Following a day of rumour and counter-rumour in the construction industry, Comhairle nan Eilean Siar was forced to issue a denial that work would resume on building work on major projects next Monday.
Construction firm staff with a variety of projects were talking of work resuming then, with intense social distancing controls, such as visiting consultants from the mainland having to be tested for coronavirus - and coming up negative - before flying to the Islands.
However, following enquiries from the industry, CnES stated this evening: "Following the issue of guidance by the Scottish Government on 1 May 2020 specifically referring to the construction sector, the Comhairle and HHP would wish to confirm that construction activity associated with the Lochmaddy Pier, the Stornoway Primary School, the Lewis Residential Care (Goathill Development) and the Goathill Affordable Housing projects continues to be suspended."

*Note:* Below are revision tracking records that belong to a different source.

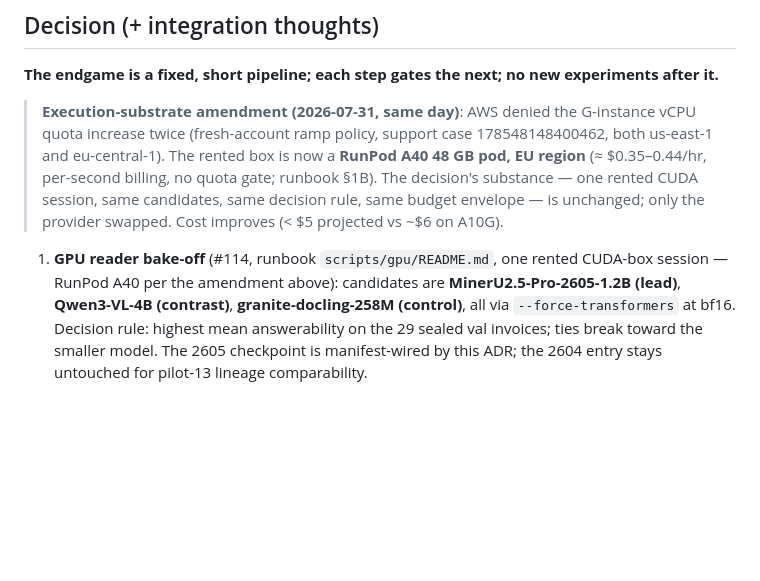
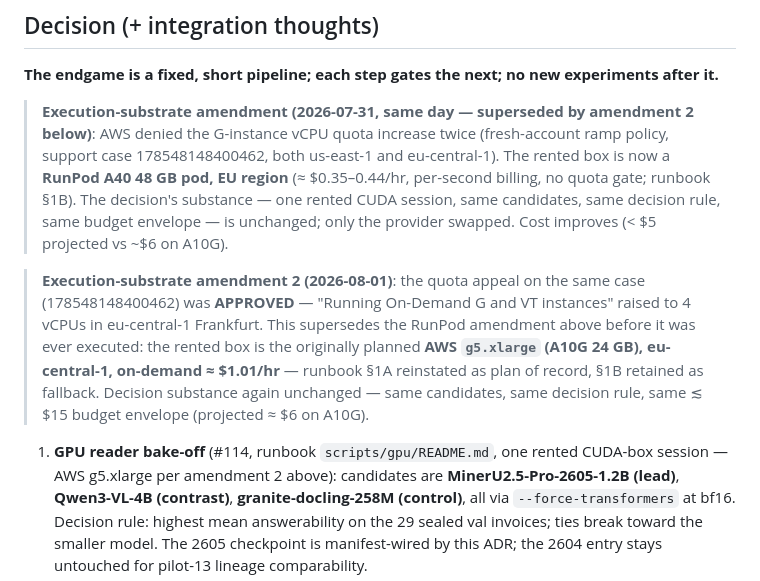
Before and after one commit to ReebalSami/horus, a Markdown page: docs/decisions/ADR-054-thesis-endgame-reader-first-recovery-and-scope-freeze.md, the part around the change. Drawn GitHub-style; blank space fills up the shorter version.

```diff
--- a/docs/decisions/ADR-054-thesis-endgame-reader-first-recovery-and-scope-freeze.md
+++ b/docs/decisions/ADR-054-thesis-endgame-reader-first-recovery-and-scope-freeze.md
@@ -73,15 +73,24 @@ future work, and **after this phase the experiment track stops**.
 
 **The endgame is a fixed, short pipeline; each step gates the next; no new experiments after it.**
 
-> **Execution-substrate amendment (2026-07-31, same day)**: AWS denied the G-instance vCPU
-> quota increase twice (fresh-account ramp policy, support case 178548148400462, both
-> us-east-1 and eu-central-1). The rented box is now a **RunPod A40 48 GB pod, EU region**
-> (≈ $0.35–0.44/hr, per-second billing, no quota gate; runbook §1B). The decision's substance
-> — one rented CUDA session, same candidates, same decision rule, same budget envelope — is
-> unchanged; only the provider swapped. Cost improves (< $5 projected vs ~$6 on A10G).
+> **Execution-substrate amendment (2026-07-31, same day — superseded by amendment 2 below)**:
+> AWS denied the G-instance vCPU quota increase twice (fresh-account ramp policy, support
+> case 178548148400462, both us-east-1 and eu-central-1). The rented box is now a **RunPod
+> A40 48 GB pod, EU region** (≈ $0.35–0.44/hr, per-second billing, no quota gate; runbook
+> §1B). The decision's substance — one rented CUDA session, same candidates, same decision
+> rule, same budget envelope — is unchanged; only the provider swapped. Cost improves
+> (< $5 projected vs ~$6 on A10G).
+
+> **Execution-substrate amendment 2 (2026-08-01)**: the quota appeal on the same case
+> (178548148400462) was **APPROVED** — "Running On-Demand G and VT instances" raised to
+> 4 vCPUs in eu-central-1 Frankfurt. This supersedes the RunPod amendment above before it
+> was ever executed: the rented box is the originally planned **AWS `g5.xlarge` (A10G
+> 24 GB), eu-central-1, on-demand ≈ $1.01/hr** — runbook §1A reinstated as plan of record,
+> §1B retained as fallback. Decision substance again unchanged — same candidates, same
+> decision rule, same ≲ $15 budget envelope (projected ≈ $6 on A10G).
 
 1. **GPU reader bake-off** (#114, runbook `scripts/gpu/README.md`, one rented CUDA-box
-   session — RunPod A40 per the amendment above): candidates are **MinerU2.5-Pro-2605-1.2B
+   session — AWS g5.xlarge per amendment 2 above): candidates are **MinerU2.5-Pro-2605-1.2B
    (lead)**, **Qwen3-VL-4B (contrast)**,
    **granite-docling-258M (control)**, all via `--force-transformers` at bf16. Decision rule:
    highest mean answerability on the 29 sealed val invoices; ties break toward the smaller model.
```
Also changed, not shown: scripts/gpu/README.md (+14 -9 lines).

The Council insisted that "Scottish Government has confirmed that the guidance, originally issued at the beginning of April, remains in place until further notice.
"Accordingly, the works at the above projects, which are currently not categorised as “essential” under the prevailing circumstances, remain suspended on the same basis.
"Measures have been put in place by the respective Contractors to ensure the sites continue to remain safe and secure for the duration of the suspension.
"In the meantime, the Comhairle and HHP continue to plan with contractors and other partners for a site restart once restrictions are lifted sufficiently to allow this to happen.
"Both organisations will seek to commence works as quickly as possible thereafter but only when they are satisfied that it is safe to do so and that suitable precautions are in place."
Earlier the possibility of kickstarting the local economy by giving housebuilding the green light was suggested by Highlands and Islands MSP Donald Cameron.
Mr Cameron, the Conservative party Shadow Finance Secretary, said: “The safety of the public must come first and the UK and Scottish Governments are rightly being very cautious about relaxing the lockdown.
“But, looking ahead, we also need to be thinking about how we can start reviving the economy, bearing in mind that here in the Highlands and Islands we are facing the loss of an entire tourism season.
“House-building is already coming back to life south of the border, subject to strict guidance about social distancing, and I would like to see serious thought given to this sector.
"Construction sites in our region tend to be smaller and it may be easier for such workplaces to operate under social distancing guidelines.
“We really want to avoid disparities in the rate of economic recovery across the United Kingdom where we possibly can.”
Angus MacNeil, the isles MP has again redoubled his call to change the policy to test, track and trace rather than go with lockdown alone. Commenting Angus MacNeil said: “We should be testing, tracing and isolating in the islands now as our confirmed Covid-19 numbers are so low and we can keep them low with test, trace and isolate. It is argued that Test Trace Isolate can't work in other places because the reinfection rate is so high. Fortunately in the Hebrides we still have the ideal situation to stay ahead of the virus by testing and tracing.
“The policy of lockdown alone without knowing what Covid-19 is doing in our communities, is not a sustainable policy. We have already seen in Skye what lockdown alone, without testing, has resulted in. A sad and shocking 54 case outbreak and this is only what has been found at a care home, who knows what the wider numbers will be.
“We surely now have to move to a position where we are chasing the virus and not waiting for the virus to come to us. Testing, tracing and isolating is the alternative, it will determine whether we have coronavirus around us and what we need to do to make sure we get rid of it. Or it will tell us if we can lift lockdown. At the moment we are blind and we do not want to wait until we have an outbreak as we have sadly seen in Skye, we do need to change the policy now. I have written to the Health Secretary and await a response.
“We have outstanding offers from the Faroese government and a private company to add to our testing capabilities. I have been trying to find out from the NHS Western Isles whether they are using the current testing capacity to its maximum and if not then why not. They are currently telling me they are “awaiting guidance” with regards to a testing policy change.
“Everything else is in place, we just need a pen lifted to change the policy so that the Health Board will bring about a change to testing in the islands so that we can all have some confidence as to what is going on with coronavirus.
“Sitting tight for coronavirus is a risky and failing policy, we can’t continue with this any longer.”